But why weren’t these problems picked up in the development approval process? The answer is simple: according to one insider, the approval process is significantly flawed. Four Corners reveals what really happened when two major companies applied to develop thousands of square kilometres of southern Queensland for coal seam gas. Using hundreds of pages of confidential documents, the program reveals that the companies didn’t supply enough basic information for an informed decision to be made about environmental impacts. Despite this, various government agencies permitted the developments to go ahead, allowing the companies to submit key information at a later date. A decision which shocked some who were involved:
“It was quite frightening that they would consider approving such a project without the basic information that a normal mining project would have been asked to submit, given that this was like six hundred times the size of your standard, large mine.”
This same insider claims pressure was applied to the bureaucracy to fast track approval for coal seam gas development. This allegation would deeply concern many farmers who have seen their land used for coal seam gas sites and raises significant concerns about the future expansion of the industry across Australia.
The Science is Deafening
Industry’s Contamination Everywhere
Regulator and Protective Agencies Run for Cover
2014 08 28: Canadian Association of Petroleum Producers: Coal bed methane operations contaminate water resources Advertisement by CAPP in the Calgary Herald!
Yet CAPP’s Alex Ferguson says many worries about water quality are based on past operations involving coal-bed methane — shallow deposits in closer proximity to groundwater. These did occasionally contaminate water resources, he says. In some of the more infamous instances, affected landowners could light their well water on fire.
Alex Ferguson was appointed Commissioner and CEO of the BC Oil and Gas Commission from 2007-2011
2015 08 10: Linc Energy’s Massive Frac’d Land Time Bomb (like Encana’s at Rosebud?), “Executives could face the prospect of jail. Damage has been going on for years.” Secret report reveals more than 300 sq km of severe contamination to groundwater, prime agricultural land and air near Chinchilla, SE Queensland
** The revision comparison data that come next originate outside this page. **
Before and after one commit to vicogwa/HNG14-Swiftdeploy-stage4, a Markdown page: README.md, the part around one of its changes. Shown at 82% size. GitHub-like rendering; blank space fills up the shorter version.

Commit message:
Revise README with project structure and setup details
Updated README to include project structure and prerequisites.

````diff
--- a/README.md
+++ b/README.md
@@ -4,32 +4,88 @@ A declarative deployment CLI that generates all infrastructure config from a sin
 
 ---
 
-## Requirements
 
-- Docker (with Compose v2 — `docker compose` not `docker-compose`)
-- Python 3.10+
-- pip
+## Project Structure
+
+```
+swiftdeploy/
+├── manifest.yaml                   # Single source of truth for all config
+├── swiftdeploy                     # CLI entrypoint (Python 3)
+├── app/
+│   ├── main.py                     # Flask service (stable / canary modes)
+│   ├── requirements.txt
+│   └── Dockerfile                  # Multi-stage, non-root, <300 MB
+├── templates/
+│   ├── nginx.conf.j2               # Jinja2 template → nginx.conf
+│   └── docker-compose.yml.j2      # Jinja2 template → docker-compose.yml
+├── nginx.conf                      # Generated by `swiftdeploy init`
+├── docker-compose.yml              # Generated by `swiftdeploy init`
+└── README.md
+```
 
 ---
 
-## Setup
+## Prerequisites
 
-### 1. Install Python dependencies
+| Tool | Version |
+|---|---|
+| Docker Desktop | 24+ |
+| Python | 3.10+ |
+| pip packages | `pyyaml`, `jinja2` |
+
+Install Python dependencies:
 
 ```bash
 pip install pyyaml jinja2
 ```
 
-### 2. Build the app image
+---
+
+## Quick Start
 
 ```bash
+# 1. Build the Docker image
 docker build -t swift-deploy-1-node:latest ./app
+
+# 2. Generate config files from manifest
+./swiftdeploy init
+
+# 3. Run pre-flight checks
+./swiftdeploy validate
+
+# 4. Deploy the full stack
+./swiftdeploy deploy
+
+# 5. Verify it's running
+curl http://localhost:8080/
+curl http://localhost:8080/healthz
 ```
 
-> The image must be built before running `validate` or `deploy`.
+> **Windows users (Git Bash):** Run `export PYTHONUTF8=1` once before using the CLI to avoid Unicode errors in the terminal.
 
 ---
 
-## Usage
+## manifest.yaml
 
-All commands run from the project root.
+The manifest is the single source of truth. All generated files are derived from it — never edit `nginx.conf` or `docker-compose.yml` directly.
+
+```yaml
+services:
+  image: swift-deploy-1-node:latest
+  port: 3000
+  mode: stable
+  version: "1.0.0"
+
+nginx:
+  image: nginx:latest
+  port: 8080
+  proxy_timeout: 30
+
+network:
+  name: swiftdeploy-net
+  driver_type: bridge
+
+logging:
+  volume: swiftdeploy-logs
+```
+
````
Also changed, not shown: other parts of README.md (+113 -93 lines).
2015 10 15: “A terrible terrible day.” George Bender, CSG (CBM) impacted farmer, Darling Downs, Queensland, killed himself. “Not only does this community have to live with this scourge of CSG coal seam gas mining on a daily and nightly basis, now they have to deal with one of their most-respected and most-loved community members taking his life.”
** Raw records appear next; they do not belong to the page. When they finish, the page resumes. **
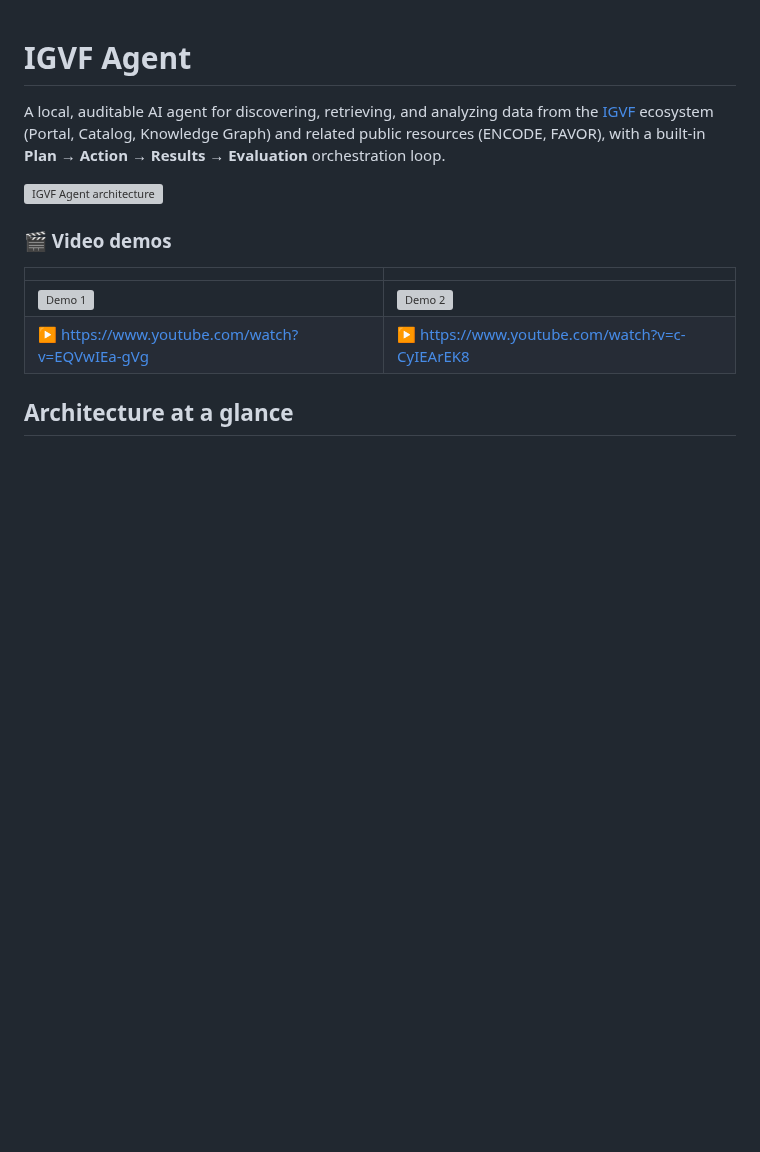
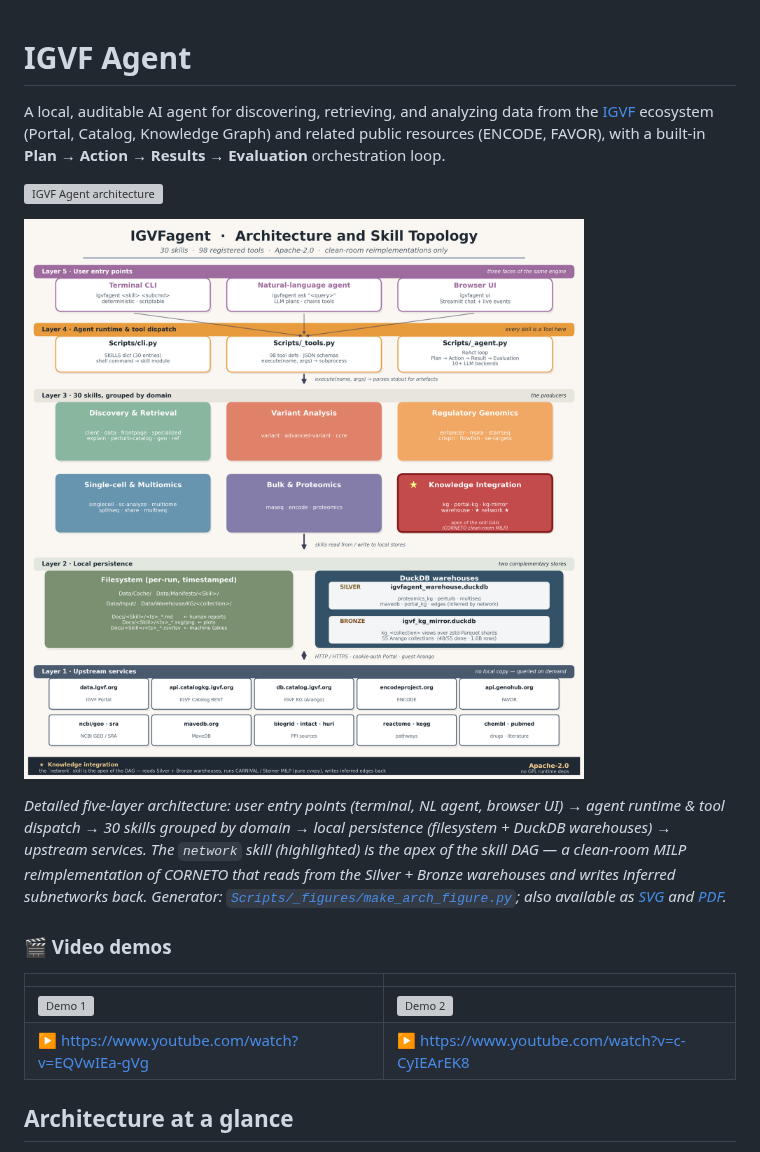
Before and after one commit to zhouhufeng/IGVFagent, a Markdown page: README.md, the part around the change. GitHub-like rendering; pictures changed too: Docs/Figures/IGVFagent_architecture_flow.png (added); blank space fills up the shorter version; grey boxes are pictures that could not be loaded.

```diff
--- a/README.md
+++ b/README.md
@@ -6,6 +6,10 @@ Graph) and related public resources (ENCODE, FAVOR), with a built-in
 **Plan → Action → Results → Evaluation** orchestration loop.
 
 ![IGVF Agent architecture](Docs/Figures/IGVF_agent_archetcture.png)
+
+![IGVFagent architecture and skill topology](Docs/Figures/IGVFagent_architecture_flow.png)
+
+_Detailed five-layer architecture: user entry points (terminal, NL agent, browser UI) → agent runtime & tool dispatch → 30 skills grouped by domain → local persistence (filesystem + DuckDB warehouses) → upstream services. The `network` skill (highlighted) is the apex of the skill DAG — a clean-room MILP reimplementation of CORNETO that reads from the Silver + Bronze warehouses and writes inferred subnetworks back. Generator: [`Scripts/_figures/make_arch_figure.py`](Scripts/_figures/make_arch_figure.py); also available as [SVG](Docs/Figures/IGVFagent_architecture_flow.svg) and [PDF](Docs/Figures/IGVFagent_architecture_flow.pdf)._
 
 ### 🎬 Video demos
 
```
Also changed, not shown: 3 other files.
2016 01 26: “Total Farce” Australia’s national assessment of chemicals used in CSG (CBM) 2.5 years delayed: Is industry afraid of sick families finding out what they’re being poisoned by?
2016 04 09: “Mr Bender’s death was ‘a snap decision’ after Origin Energy tried to force him to sell.” Family of George Bender Submission to Senate Inquiry into Regulation of CSG (CBM) Industry: 1,000 pigs dead due to gas industry pollution
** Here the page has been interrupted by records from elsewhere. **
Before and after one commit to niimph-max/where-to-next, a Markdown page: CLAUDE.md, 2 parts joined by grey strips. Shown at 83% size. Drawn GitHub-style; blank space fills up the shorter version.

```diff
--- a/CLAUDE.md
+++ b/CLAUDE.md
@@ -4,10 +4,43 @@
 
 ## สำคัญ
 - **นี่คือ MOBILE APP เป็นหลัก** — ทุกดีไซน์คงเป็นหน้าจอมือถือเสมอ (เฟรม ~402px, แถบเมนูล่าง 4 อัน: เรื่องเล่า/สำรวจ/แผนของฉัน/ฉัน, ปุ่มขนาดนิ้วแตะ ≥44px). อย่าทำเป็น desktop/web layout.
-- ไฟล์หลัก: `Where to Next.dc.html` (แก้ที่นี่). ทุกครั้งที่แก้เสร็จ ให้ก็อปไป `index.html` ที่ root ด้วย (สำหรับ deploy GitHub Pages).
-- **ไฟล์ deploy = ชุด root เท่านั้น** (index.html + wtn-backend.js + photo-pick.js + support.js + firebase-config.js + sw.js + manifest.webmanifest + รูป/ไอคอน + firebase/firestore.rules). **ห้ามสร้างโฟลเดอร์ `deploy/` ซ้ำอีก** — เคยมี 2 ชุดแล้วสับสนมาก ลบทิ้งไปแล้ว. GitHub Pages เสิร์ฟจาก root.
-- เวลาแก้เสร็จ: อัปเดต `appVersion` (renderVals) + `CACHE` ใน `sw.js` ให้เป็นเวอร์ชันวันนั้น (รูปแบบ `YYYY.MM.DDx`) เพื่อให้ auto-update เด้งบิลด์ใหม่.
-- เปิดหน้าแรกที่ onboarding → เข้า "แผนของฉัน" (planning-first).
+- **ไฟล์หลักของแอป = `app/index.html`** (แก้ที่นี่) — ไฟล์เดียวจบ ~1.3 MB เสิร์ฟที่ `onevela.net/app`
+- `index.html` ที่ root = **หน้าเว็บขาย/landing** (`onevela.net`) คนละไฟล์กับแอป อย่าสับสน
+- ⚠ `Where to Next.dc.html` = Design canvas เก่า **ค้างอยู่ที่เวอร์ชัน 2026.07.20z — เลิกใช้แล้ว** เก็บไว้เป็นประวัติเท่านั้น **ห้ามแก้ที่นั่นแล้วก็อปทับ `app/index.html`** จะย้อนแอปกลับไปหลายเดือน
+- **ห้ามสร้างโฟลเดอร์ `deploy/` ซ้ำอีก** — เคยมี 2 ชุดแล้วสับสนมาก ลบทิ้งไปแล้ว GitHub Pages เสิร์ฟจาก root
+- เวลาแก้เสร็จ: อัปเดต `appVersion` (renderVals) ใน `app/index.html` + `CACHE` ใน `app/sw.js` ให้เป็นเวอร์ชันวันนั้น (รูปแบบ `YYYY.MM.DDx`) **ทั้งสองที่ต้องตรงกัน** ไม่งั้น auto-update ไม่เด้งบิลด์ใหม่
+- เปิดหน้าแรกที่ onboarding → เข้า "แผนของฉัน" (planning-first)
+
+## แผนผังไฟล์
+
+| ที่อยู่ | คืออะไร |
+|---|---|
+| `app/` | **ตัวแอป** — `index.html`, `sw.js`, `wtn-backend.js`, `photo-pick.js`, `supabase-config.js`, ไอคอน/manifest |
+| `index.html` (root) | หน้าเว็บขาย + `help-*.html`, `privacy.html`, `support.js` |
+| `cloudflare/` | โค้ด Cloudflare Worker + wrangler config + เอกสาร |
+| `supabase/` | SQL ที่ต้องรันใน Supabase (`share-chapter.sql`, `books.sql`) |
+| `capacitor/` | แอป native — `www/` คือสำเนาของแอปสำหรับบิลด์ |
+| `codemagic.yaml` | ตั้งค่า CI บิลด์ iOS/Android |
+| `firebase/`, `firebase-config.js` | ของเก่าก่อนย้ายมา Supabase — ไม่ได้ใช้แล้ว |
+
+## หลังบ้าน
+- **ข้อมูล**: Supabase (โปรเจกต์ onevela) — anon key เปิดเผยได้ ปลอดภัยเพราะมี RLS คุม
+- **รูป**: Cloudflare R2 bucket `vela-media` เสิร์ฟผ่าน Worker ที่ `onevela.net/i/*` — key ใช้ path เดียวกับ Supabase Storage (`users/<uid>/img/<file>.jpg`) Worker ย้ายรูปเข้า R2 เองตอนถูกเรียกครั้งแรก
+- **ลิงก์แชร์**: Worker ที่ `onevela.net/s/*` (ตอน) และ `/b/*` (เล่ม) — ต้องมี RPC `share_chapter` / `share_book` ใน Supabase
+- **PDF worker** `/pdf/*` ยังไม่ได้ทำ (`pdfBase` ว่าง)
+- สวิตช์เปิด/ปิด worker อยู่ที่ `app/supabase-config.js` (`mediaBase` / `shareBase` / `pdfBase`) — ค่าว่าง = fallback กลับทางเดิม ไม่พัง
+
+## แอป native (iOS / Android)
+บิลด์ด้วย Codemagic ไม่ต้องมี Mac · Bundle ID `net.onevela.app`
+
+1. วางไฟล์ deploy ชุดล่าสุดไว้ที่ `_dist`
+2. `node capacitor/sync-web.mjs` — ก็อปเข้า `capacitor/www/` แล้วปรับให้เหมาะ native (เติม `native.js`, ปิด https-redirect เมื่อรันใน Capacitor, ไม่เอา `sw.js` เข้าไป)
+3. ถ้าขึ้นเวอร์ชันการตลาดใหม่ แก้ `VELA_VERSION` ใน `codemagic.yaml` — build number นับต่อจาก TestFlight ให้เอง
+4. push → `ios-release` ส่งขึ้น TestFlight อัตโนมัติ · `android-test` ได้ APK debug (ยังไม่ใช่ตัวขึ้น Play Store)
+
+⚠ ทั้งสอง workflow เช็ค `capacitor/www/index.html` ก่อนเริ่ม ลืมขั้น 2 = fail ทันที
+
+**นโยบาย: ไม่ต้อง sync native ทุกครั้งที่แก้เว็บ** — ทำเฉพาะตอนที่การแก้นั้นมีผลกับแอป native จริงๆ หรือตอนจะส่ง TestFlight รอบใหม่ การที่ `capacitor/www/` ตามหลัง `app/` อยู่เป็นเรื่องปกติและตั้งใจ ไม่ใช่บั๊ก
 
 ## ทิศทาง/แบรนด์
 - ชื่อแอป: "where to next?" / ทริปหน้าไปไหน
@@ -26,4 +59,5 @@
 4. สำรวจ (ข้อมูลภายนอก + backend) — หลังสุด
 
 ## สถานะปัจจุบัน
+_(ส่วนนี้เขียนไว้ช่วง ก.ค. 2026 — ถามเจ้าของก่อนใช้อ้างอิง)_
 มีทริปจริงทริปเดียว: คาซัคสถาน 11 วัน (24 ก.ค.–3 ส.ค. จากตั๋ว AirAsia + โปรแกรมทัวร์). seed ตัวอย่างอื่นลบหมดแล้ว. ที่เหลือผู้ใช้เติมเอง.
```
2016 04 15: Frac ‘n Fraud Down Under: Origin Energy execs kept aquifer contamination secret for more than 1.5 years, knew CSG (CBM) wells leaking into aquifers. Are Origin Energy CSG (CBM) wells contaminating Condamine River with ‘intensifying’ methane bubbling too?
2016 09 18: Queensland’s environmental regulator charges Linc Energy CEO Peter Bond with three indictable offences, If convicted, could face fines or jail time. Linc, in liquidation, faces five charges of willfully and unlawfully causing serious environmental harm. When will Encana be charged for willfully and unlawfully frac’ing and contaminating Rosebud’s drinking water aquifers?
2017 02 12: Queensland, Australia: Contamination and irreversible damage caused by Linc Energy at Hopeland more widespread than first thought. With Linc in liquidation and debts of $300 Million, who pays for the “irreversible” damages to the many farms, homes, soils, air and aquifers?
Read more about the horrific impacts from CBM/CSG/NGC in Andrew Nikiforuk’s book Slick Water